The coach walked back slowly across the field towards the skate park, and approached the group of boys. He stood away from them a bit, and began talking quietly. I assumed he was trying to apologize. Why he thought that group of kids would accept an apology from him now was beyond me. Sure enough, I heard a few rude curse words from the boys, and the coach threw up his hands and walked away.
As he got nearer to my car, where I was sitting again, not even thinking about my knitting, one of the older skaters from the park – a white man – approached the coach and said very calmly as he pointed down the sidewalk, “There’s a phone over there.

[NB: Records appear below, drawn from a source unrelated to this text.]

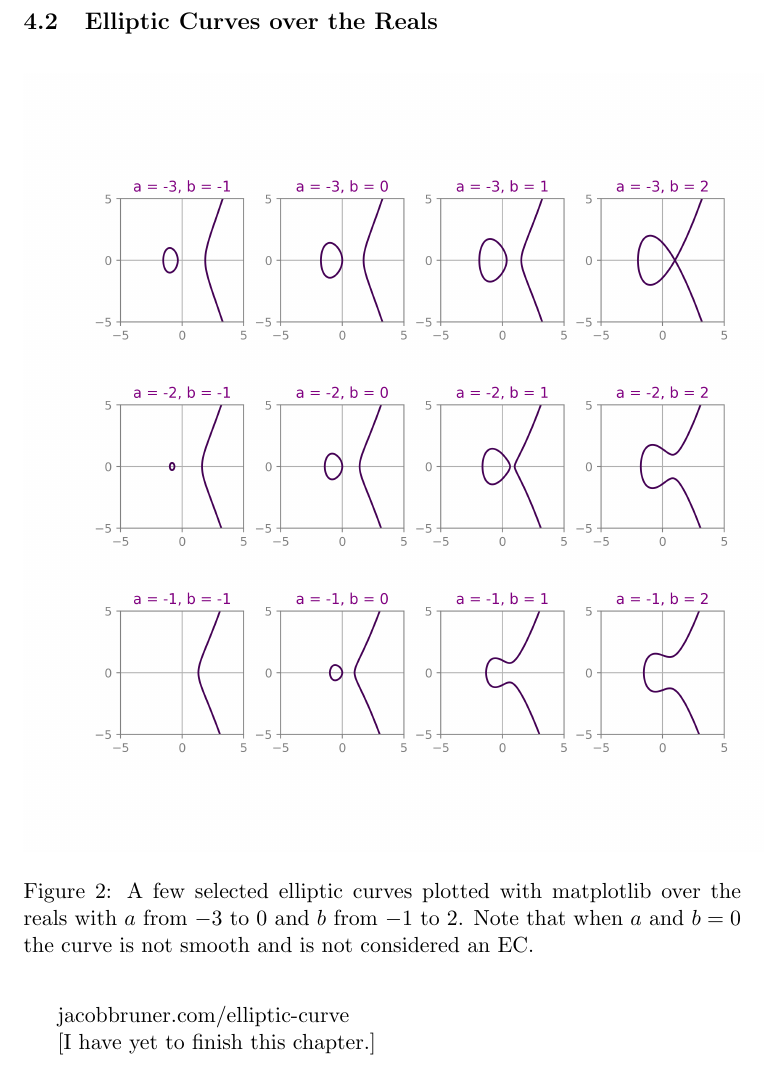
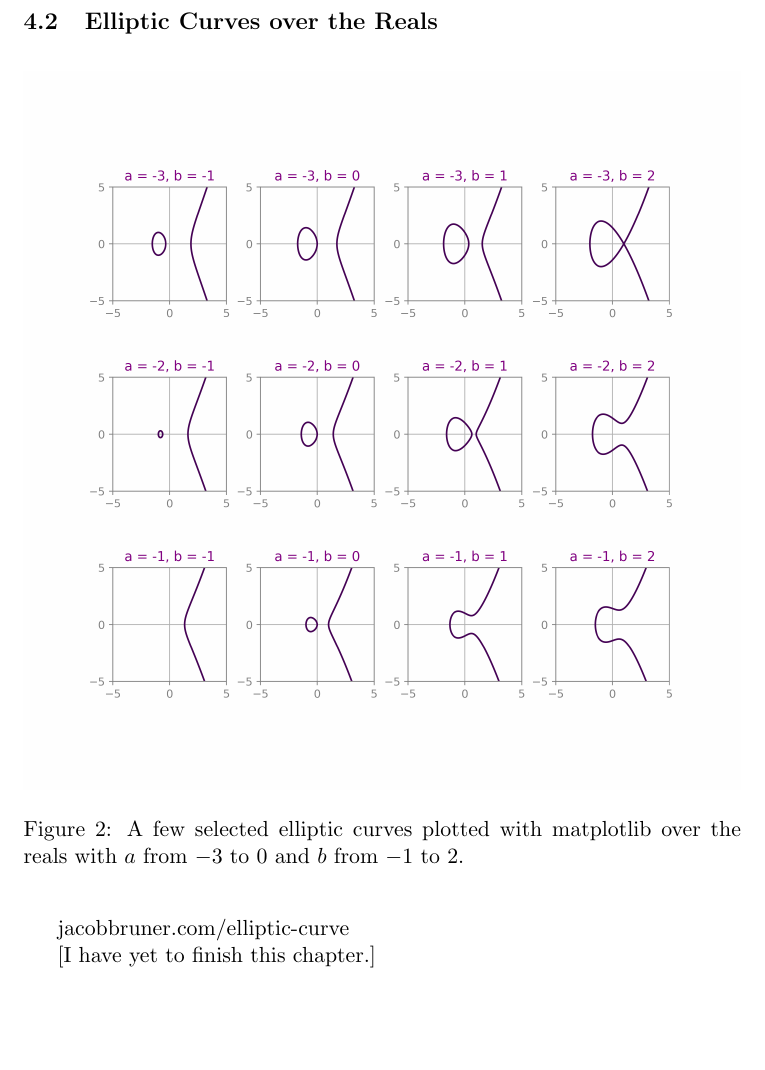
Before and after one commit to JakeBruner/IB-extended-essay, a LaTeX document (extendedessay.tex): part of page 12 of 14, cut so that both start at the same text, the shorter picture padded with empty space. Compiled offline with pdfLaTeX.

```diff
--- a/extendedessay.tex
+++ b/extendedessay.tex
@@ -219,8 +219,9 @@
 
 \begin{figure}[h]
 \begin{center}
-\includegraphics[scale=.6]{elliptic_curves.png}
-\caption{A few selected elliptic curves plotted with matplotlib over the reals with $a$ from $-3$ to $0$ and $b$ from  $-1$ to $2$. Note that when $a$ and $b = 0$ the curve is not smooth and is not considered an EC.}
+\includegraphics[width=\linewidth]{elliptic_curves.png}
+\caption{A few selected elliptic curves plotted with matplotlib over the reals with $a$ from $-3$ to $0$ and $b$ from  $-1$ to $2$.}
+\label{fig:realECs}
 \end{center}
 \end{figure}
 
```
Also changed, not shown: cubic_function.png (added), extendedessay.pdf, 3 other files.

You can use it to call the cops if you think anyone here is a threat to your team. And if I ever see you do something like that to a kid again, I’m gonna be calling the cops.” The coach said nothing, and walked back to join his team while they scrimmaged.
The tension hung in the air for a while. Then a mom who had passed out snacks to the girls from the other team that had just finished practicing walked over to the boys. I watched attentively, wondering what would happen next. She said something I couldn’t hear, turned and walked back to her car, and the boys followed her. She stopped at the open trunk, handed them a plastic container, and the four boys dove eagerly into the leftover cookies. As they ate, they gradually started up a conversation with the soccer players who were finishing their snack.
I picked up my knitting, settled back and listened to the sounds of wheels on concrete and the shouting of the soccer players while the jumble of questions in my mind untangled itself. I thought about race (Why did the white coach focus his aggression on the only black boy in the group? What would have happened if two black parents hadn’t been there to stop him?), about gender (What was the coach “protecting” his girls from – rude comments they’d probably heard hundreds of times?
What lesson had the girls learned? Are the bizarre testosterone-motivated interactions between guys inevitable? Why did the coach pretend I wasn’t part of that conversation?) about white privilege (What if the cops had come? Would that coach have been able to convince them that the kid was the one in the wrong? Would the coach remember today’s lesson that there actually were some limits on his authority?) about the complexity of community and about the simple inclusive gesture of a mom offering cookies.